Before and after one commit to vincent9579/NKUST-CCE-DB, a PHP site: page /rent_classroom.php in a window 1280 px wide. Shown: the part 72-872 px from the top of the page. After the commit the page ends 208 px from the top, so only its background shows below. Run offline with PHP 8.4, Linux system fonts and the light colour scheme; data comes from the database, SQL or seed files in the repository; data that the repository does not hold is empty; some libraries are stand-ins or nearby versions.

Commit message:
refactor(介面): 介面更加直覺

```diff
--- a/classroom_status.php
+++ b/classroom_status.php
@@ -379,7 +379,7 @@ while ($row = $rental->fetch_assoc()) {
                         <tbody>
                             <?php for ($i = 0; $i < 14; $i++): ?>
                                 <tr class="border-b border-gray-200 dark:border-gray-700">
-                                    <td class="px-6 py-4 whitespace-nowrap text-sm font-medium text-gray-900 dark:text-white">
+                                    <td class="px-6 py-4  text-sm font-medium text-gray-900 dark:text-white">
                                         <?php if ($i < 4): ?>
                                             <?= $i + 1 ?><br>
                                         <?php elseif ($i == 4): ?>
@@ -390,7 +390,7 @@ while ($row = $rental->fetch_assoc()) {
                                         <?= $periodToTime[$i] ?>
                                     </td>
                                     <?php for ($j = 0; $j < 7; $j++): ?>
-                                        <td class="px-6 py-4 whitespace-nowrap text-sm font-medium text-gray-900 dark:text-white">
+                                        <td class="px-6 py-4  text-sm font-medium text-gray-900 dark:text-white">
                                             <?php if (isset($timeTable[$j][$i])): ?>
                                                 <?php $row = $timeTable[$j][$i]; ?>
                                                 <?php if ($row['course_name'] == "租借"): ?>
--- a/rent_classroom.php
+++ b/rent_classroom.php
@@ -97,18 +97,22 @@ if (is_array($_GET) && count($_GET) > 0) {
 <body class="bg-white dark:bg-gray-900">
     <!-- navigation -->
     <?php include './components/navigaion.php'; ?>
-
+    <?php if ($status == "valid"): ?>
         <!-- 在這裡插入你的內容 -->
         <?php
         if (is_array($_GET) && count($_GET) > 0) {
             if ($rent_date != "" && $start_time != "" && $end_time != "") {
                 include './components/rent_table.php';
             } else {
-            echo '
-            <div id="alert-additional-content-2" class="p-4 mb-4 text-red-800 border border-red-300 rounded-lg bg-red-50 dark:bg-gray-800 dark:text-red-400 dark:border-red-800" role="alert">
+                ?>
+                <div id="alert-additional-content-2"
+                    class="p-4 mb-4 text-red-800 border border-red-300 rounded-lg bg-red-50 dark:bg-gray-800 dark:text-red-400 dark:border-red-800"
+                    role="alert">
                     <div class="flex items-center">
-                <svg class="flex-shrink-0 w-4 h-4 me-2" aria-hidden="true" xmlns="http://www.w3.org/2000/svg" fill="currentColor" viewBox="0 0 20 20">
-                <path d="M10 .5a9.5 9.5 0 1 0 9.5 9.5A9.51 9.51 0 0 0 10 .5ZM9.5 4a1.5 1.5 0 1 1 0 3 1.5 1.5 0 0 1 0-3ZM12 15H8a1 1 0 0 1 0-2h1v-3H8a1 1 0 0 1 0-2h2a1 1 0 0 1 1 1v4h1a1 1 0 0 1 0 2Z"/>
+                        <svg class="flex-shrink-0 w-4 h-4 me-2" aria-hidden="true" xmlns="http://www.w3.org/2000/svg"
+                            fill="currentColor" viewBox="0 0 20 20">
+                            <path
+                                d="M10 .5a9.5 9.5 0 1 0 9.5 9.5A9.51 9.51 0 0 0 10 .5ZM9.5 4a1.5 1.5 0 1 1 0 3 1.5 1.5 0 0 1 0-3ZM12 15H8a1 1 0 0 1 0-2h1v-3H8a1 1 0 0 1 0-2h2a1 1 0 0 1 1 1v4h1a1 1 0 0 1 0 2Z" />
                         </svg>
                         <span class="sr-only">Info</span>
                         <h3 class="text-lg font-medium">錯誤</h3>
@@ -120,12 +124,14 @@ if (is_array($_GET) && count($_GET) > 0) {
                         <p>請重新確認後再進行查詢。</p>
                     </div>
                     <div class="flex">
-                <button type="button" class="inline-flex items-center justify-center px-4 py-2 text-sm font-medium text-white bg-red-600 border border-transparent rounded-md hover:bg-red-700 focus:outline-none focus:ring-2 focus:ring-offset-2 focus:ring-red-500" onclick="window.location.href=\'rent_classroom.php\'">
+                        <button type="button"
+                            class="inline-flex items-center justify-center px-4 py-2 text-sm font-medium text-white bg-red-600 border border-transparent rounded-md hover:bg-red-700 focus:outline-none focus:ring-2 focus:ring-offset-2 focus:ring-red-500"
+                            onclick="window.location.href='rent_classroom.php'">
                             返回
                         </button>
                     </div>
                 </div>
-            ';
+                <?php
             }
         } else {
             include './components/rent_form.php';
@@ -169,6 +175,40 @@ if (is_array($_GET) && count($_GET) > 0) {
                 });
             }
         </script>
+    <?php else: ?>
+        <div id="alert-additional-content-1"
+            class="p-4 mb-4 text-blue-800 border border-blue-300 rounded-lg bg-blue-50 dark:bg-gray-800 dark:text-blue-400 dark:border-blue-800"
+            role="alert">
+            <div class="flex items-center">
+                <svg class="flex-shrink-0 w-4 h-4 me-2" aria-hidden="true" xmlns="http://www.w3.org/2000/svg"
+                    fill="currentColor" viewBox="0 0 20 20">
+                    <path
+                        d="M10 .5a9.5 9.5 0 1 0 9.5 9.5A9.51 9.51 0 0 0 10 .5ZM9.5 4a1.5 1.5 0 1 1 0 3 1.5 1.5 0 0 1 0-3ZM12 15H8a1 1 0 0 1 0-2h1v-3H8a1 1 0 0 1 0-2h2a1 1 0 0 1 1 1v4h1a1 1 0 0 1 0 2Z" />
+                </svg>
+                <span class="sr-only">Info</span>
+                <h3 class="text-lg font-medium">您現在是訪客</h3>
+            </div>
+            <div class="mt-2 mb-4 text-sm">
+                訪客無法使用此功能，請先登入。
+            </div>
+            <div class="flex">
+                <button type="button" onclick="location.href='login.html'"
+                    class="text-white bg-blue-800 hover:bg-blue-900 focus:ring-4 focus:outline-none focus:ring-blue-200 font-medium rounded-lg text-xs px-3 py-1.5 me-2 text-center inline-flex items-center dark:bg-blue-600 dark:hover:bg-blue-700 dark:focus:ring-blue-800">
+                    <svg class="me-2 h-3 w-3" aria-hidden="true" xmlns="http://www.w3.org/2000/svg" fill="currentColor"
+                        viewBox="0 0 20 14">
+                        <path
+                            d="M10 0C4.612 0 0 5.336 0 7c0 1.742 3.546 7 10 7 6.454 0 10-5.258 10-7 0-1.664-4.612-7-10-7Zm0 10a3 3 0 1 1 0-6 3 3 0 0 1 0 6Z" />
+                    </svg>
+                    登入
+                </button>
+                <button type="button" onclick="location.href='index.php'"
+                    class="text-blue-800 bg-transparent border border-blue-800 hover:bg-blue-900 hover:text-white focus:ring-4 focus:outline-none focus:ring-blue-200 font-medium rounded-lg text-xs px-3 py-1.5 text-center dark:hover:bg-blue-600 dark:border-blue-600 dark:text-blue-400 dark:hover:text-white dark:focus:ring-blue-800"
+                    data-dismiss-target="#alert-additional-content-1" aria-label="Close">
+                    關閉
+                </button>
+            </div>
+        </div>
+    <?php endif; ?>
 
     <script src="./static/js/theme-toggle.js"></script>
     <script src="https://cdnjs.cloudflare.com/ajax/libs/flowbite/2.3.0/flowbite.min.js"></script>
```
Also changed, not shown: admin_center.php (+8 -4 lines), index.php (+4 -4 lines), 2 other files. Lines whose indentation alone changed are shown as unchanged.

▶ _WORK ITEM_:
Reading through the material above, work out how many lines include "data", then state that number alone.

▶ _EXPECTED ANSWER_:
2